OK – the story does sound good. Monsters, princesses, greek gods – but somehow they screw it all up, and the story is peppered by ridiculous, laugh out loud bit of horseshit, inconsequential, underdeveloped characters that come and go, cheap sets and costumes (let’s just rub dirt on everybody – heck they never bathed back then did they?).

It played out like a bad, 30 year old TV B movie (actually the acting was probably better in the old versions, even with the crappy effects). Not that the bad acting was completely the actor’s faults. The lines were god-awful. There was no cohesive plot, no twists, no surprises, nothing interesting at all. Noone said anything funny or clever (the one attempt at humor wasn’t funny and the audience watched sadly as the actors all had to laugh as if it had been). I felt like the actors knew they were making a flop and just wanted to get out as soon as possible so they could put it all behind them.

Sure – great special effects. But we’re used to special effects. I could have been home playing God of War Three – which is visually more appealing and has a much stronger story… If I were editing this movie as a novel (which is what I do) I would have torn it apart. Why did this character do/say/think this? What was the motivation? How did they get from here to there so fast? Why is he angry/sad/happy? What’s the reason? Why would Zeus have given Perseus divine presents when Perseus mission was to defy and defeat the gods? etc.
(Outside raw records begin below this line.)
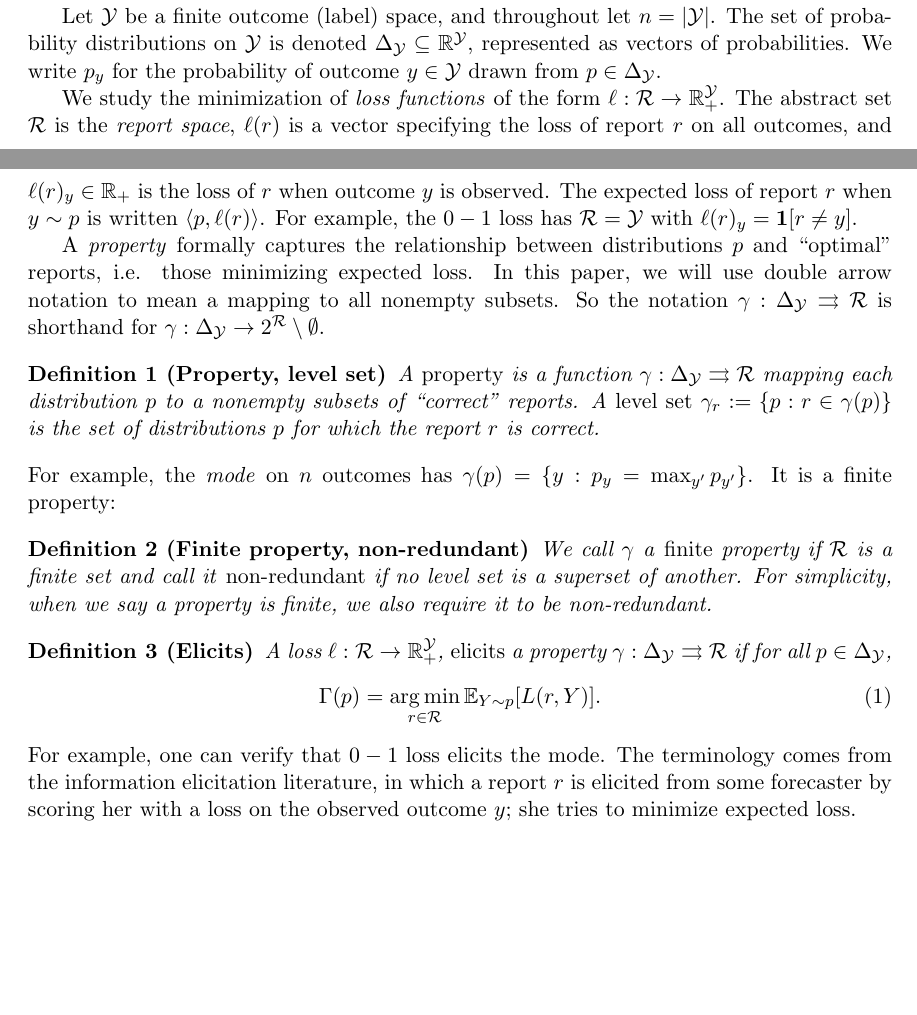
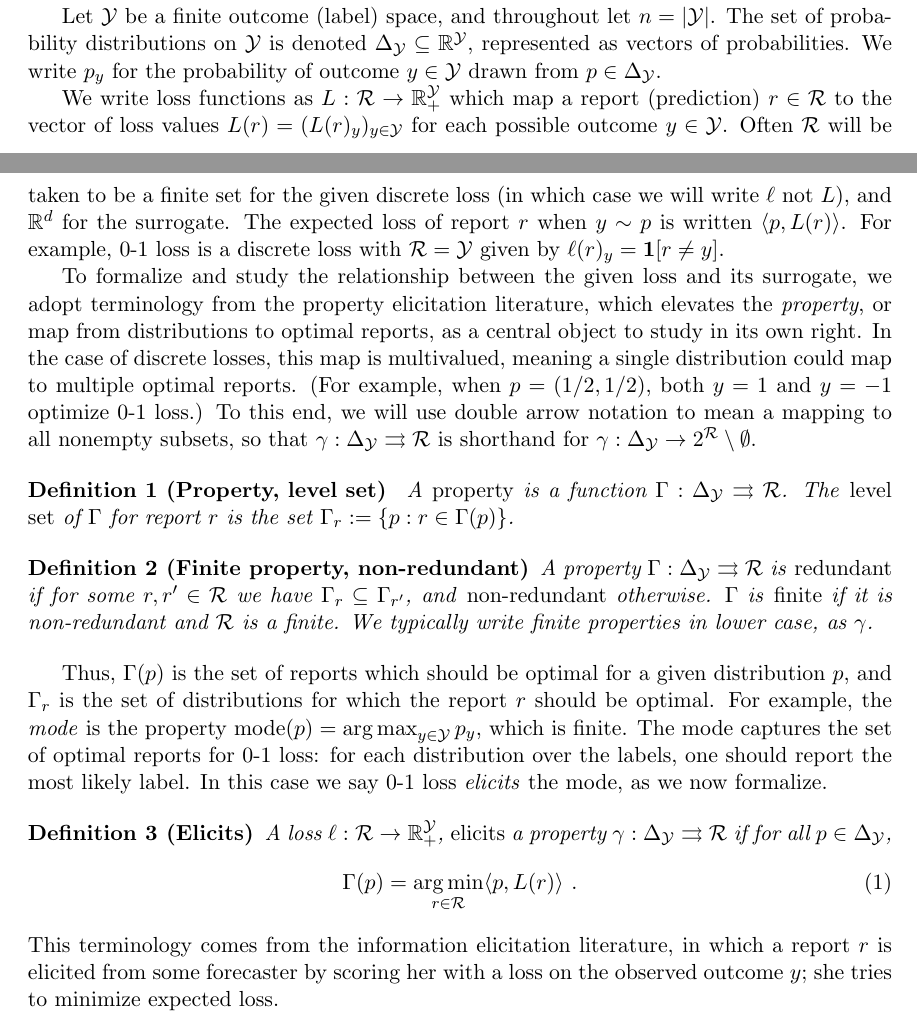
Before and after one commit to jfinocchiaro/cvx-fin, a LaTeX document (cvx-fin.tex): two parts of pages 3 and 4 of 23, joined at a grey line, cut so that both start at the same text, the shorter picture padded with empty space. Compiled offline with pdfLaTeX.

Commit message:
sec 2......

```diff
--- a/cvx-fin.tex
+++ b/cvx-fin.tex
@@ -181,35 +181,39 @@ Let $\Y$ be a finite outcome (label) space, and throughout let $n=|\Y|$.
 The set of probability distributions on $\Y$ is denoted $\simplex\subseteq\reals^{\Y}$, represented as vectors of probabilities.
 We write $p_y$ for the probability of outcome $y \in \Y$ drawn from $p \in \simplex$.
 
-We study the minimization of \emph{loss functions} of the form $\ell: \R \to \reals^{\Y}_+$.
-The abstract set $\R$ is the \emph{report space}, $\ell(r)$ is a vector specifying the loss of report $r$ on all outcomes, and $\ell(r)_y \in \reals_+$ is the loss of $r$ when outcome $y$ is observed.
-The expected loss of report $r$ when $y \sim p$ is written $\langle p, \ell(r) \rangle$.
-For example, the $0-1$ loss has $\R = \Y$ with $\ell(r)_y = \Ind[r \neq y]$.
+We write loss functions as $L:\R\to\reals^\Y_+$ which map a report (prediction) $r\in\R$ to the vector of loss values $L(r) = (L(r)_y)_{y\in\Y}$ for each possible outcome $y\in\Y$.
+Often $\R$ will be taken to be a finite set for the given discrete loss (in which case we will write $\ell$ not $L$), and $\reals^d$ for the surrogate.
+The expected loss of report $r$ when $y \sim p$ is written $\inprod{p}{L(r)}$.
+For example, 0-1 loss is a discrete loss with $\R = \Y$ given by $\ell(r)_y = \Ind[r \neq y]$.
 
-A \emph{property} formally captures the relationship between distributions $p$ and ``optimal'' reports, i.e. those minimizing expected loss.
-In this paper, we will use double arrow notation to mean a mapping to all nonempty subsets.
-So the notation $\gamma: \simplex \toto \R$ is shorthand for $\gamma: \simplex \to 2^{\R} \setminus \emptyset$.
+To formalize and study the relationship between the given loss and its surrogate, we adopt terminology from the property elicitation literature, which elevates the \emph{property}, or map from distributions to optimal reports, as a central object to study in its own right.
+In the case of discrete losses, this map is multivalued, meaning a single distribution could map to multiple optimal reports.
+(For example, when $p=(1/2,1/2)$, both $y=1$ and $y=-1$ optimize 0-1 loss.)
+To this end, we will use double arrow notation to mean a mapping to all nonempty subsets, so that $\gamma: \simplex \toto \R$ is shorthand for $\gamma: \simplex \to 2^{\R} \setminus \emptyset$.
 
-\begin{definition}[Property, level set]
-  A \emph{property} is a function $\gamma:\simplex\toto\R$ mapping each distribution $p$ to a nonempty subsets of ``correct'' reports.
-  A \emph{level set} $\gamma_r := \{p : r \in \gamma(p)\}$ is the set of distributions $p$ for which the report $r$ is correct.
+\begin{definition}[Property, level set]\label{def:property}
+  A \emph{property} is a function $\Gamma:\simplex\toto\R$.
+  The \emph{level set} of $\Gamma$ for report $r$ is the set $\Gamma_r := \{p : r \in \Gamma(p)\}$.
 \end{definition}
-For example, the \emph{mode} on $n$ outcomes has $\gamma(p) = \{ y : p_y = \max_{y'} p_{y'}\}$.
-It is a finite property:
 
 \begin{definition}[Finite property, non-redundant]
-  We call $\gamma$ a \emph{finite} property if $\R$ is a finite set and call it \emph{non-redundant} if no level set is a superset of another.
-  For simplicity, when we say a property is finite, we also require it to be non-redundant.
+  A property $\Gamma:\simplex\toto\R$ is \emph{redundant} if for some $r,r'\in\R$ we have $\Gamma_r \subseteq \Gamma_{r'}$, and \emph{non-redundant} otherwise.
+  $\Gamma$ is \emph{finite} if it is non-redundant and $\R$ is a finite.
+  We typically write finite properties in lower case, as $\gamma$.
 \end{definition}
+
+Thus, $\Gamma(p)$ is the set of reports which should be optimal for a given distribution $p$, and $\Gamma_r$ is the set of distributions for which the report $r$ should be optimal.
+For example, the \emph{mode} is the property $\mode(p) = \argmax_{y\in\Y} p_y$, which is finite.
+The mode captures the set of optimal reports for 0-1 loss: for each distribution over the labels, one should report the most likely label.
+In this case we say 0-1 loss \emph{elicits} the mode, as we now formalize.
 
 \begin{definition}[Elicits]
   A loss $\ell:\R\to\reals^\Y_+$, \emph{elicits} a property $\gamma:\simplex \toto \R$ if for all $p \in \simplex$,
   \begin{equation}
-  \Gamma(p) = \argmin_{r \in \R} \E_{Y\sim p}[L(r,Y)].
+  \Gamma(p) = \argmin_{r \in \R} \inprod{p}{L(r)}~.
   \end{equation}
 \end{definition}
-For example, one can verify that $0-1$ loss elicits the mode.
-The terminology comes from the information elicitation literature, in which a report $r$ is elicited from some forecaster by scoring her with a loss on the observed outcome $y$; she tries to minimize expected loss.
+This terminology comes from the information elicitation literature, in which a report $r$ is elicited from some forecaster by scoring her with a loss on the observed outcome $y$; she tries to minimize expected loss.
 
 Typically in this paper, $\gamma$, $\R$, and $\ell$ will be used for a finite property, finite report space, and loss eliciting it, while $\Gamma$, $\R'$ and $L$ will be used for some other property, often with report space $\R' = \reals^d$.
 In this case, we prefer $r$ for a member of $\R$ and $u$ for members of $\reals^d$.
```
Also changed, not shown: cvx-fin.tex (2 more changed lines).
The movie stuck pretty close to the original myth of Perseus and Andromeda, which was interesting to watch – until they absolutely screwed it up in the end by having Perseus ditch Andromeda, and letting Zeus restore the already dead Gemma so that the two demigods could get it on (why Zeus didn’t restore Perseus dead family instead is one of many unanswered questions.)

If you want to see a good movie, go see Percy Jackson’s the Lightning thief: more stars, and better acting. Clash of Titans, it’s true, probably had better effects; but I’ve come to realize effects mean very little when you’re painfully sitting through a movie with gaps in logic, reason, motivation, and consequence.